*EXERCISE DESCRIPTION:* Every line in the data below that includes "translations" belongs in the answer, copied as it stands.

** SUPPLIED DATA follows **

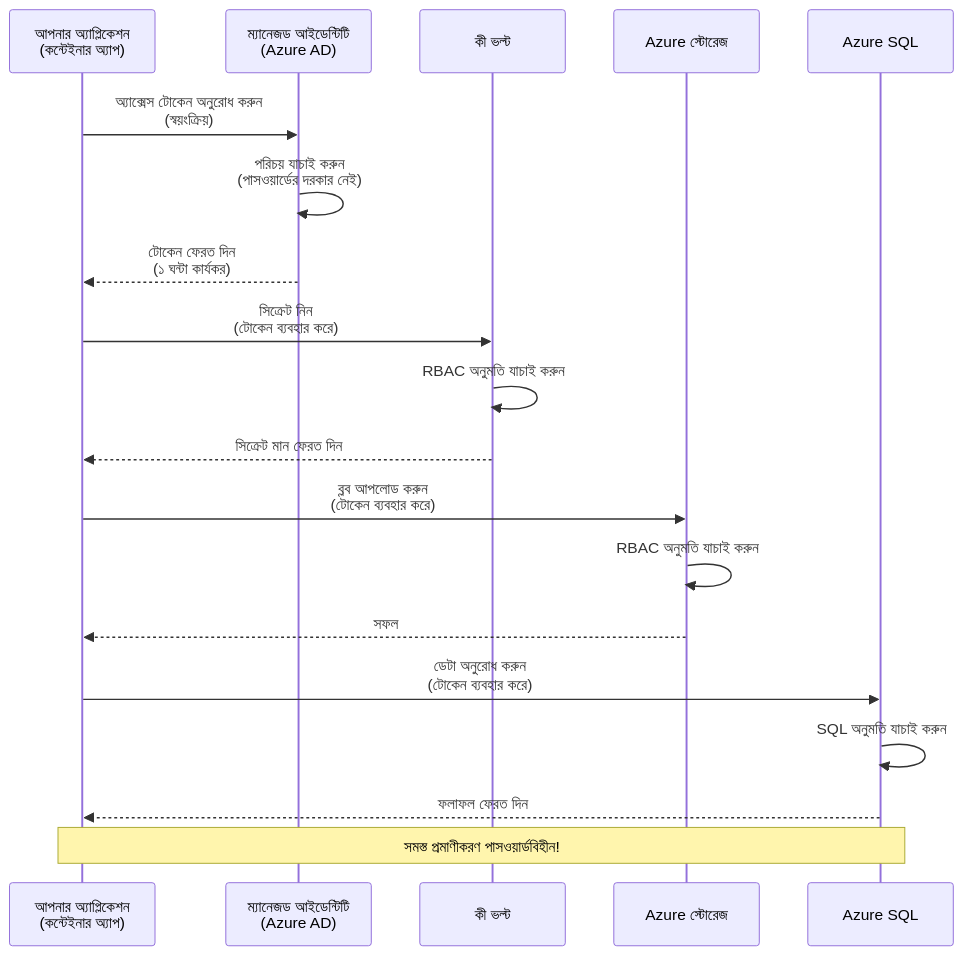
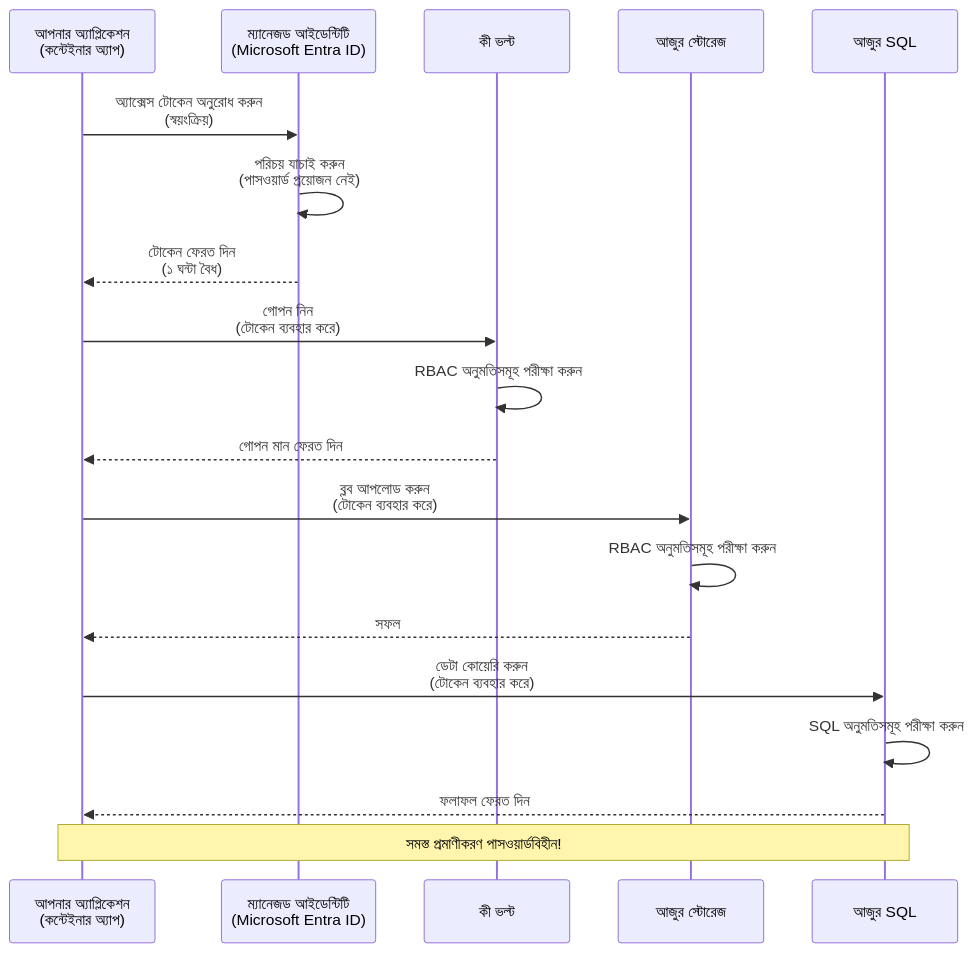
Before and after one commit to microsoft/AZD-for-beginners: the first of 2 diagrams in translations/bn/docs/chapter-03-configuration/authsecurity.md, drawn with Mermaid. The commit also changed other lines of this file and 104 other files, not shown here.

````diff
--- a/translations/bn/docs/chapter-03-configuration/authsecurity.md
+++ b/translations/bn/docs/chapter-03-configuration/authsecurity.md
@@ -69,26 +69,26 @@
 ```mermaid
 sequenceDiagram
     participant App as আপনার অ্যাপ্লিকেশন<br/>(কন্টেইনার অ্যাপ)
-    participant MI as ম্যানেজড আইডেন্টিটি<br/>(Azure AD)
+    participant MI as ম্যানেজড আইডেন্টিটি<br/>(Microsoft Entra ID)
     participant KV as কী ভল্ট
-    participant Storage as Azure স্টোরেজ
-    participant DB as Azure SQL
+    participant Storage as আজুর স্টোরেজ
+    participant DB as আজুর SQL
     
     App->>MI: অ্যাক্সেস টোকেন অনুরোধ করুন<br/>(স্বয়ংক্রিয়)
-    MI->>MI: পরিচয় যাচাই করুন<br/>(পাসওয়ার্ডের দরকার নেই)
-    MI-->>App: টোকেন ফেরত দিন<br/>(১ ঘন্টা কার্যকর)
+    MI->>MI: পরিচয় যাচাই করুন<br/>(পাসওয়ার্ড প্রয়োজন নেই)
+    MI-->>App: টোকেন ফেরত দিন<br/>(১ ঘন্টা বৈধ)
     
-    App->>KV: সিক্রেট নিন<br/>(টোকেন ব্যবহার করে)
-    KV->>KV: RBAC অনুমতি যাচাই করুন
-    KV-->>App: সিক্রেট মান ফেরত দিন
+    App->>KV: গোপন নিন<br/>(টোকেন ব্যবহার করে)
+    KV->>KV: RBAC অনুমতিসমূহ পরীক্ষা করুন
+    KV-->>App: গোপন মান ফেরত দিন
     
     App->>Storage: ব্লব আপলোড করুন<br/>(টোকেন ব্যবহার করে)
-    Storage->>Storage: RBAC অনুমতি যাচাই করুন
+    Storage->>Storage: RBAC অনুমতিসমূহ পরীক্ষা করুন
     Storage-->>App: সফল
     
-    App->>DB: ডেটা অনুরোধ করুন<br/>(টোকেন ব্যবহার করে)
-    DB->>DB: SQL অনুমতি যাচাই করুন
+    App->>DB: ডেটা কোয়েরি করুন<br/>(টোকেন ব্যবহার করে)
+    DB->>DB: SQL অনুমতিসমূহ পরীক্ষা করুন
     DB-->>App: ফলাফল ফেরত দিন
     
     Note over App,DB: সমস্ত প্রমাণীকরণ পাসওয়ার্ডবিহীন!
 ```
````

** End of SUPPLIED DATA **

*ANSWER TO THIS TASK:*
Before and after one commit to microsoft/AZD-for-beginners: the first of 2 diagrams in translations/bn/docs/chapter-03-configuration/authsecurity.md, drawn with Mermaid. The commit also changed other lines of this file and 104 other files, not shown here.
--- a/translations/bn/docs/chapter-03-configuration/authsecurity.md
+++ b/translations/bn/docs/chapter-03-configuration/authsecurity.md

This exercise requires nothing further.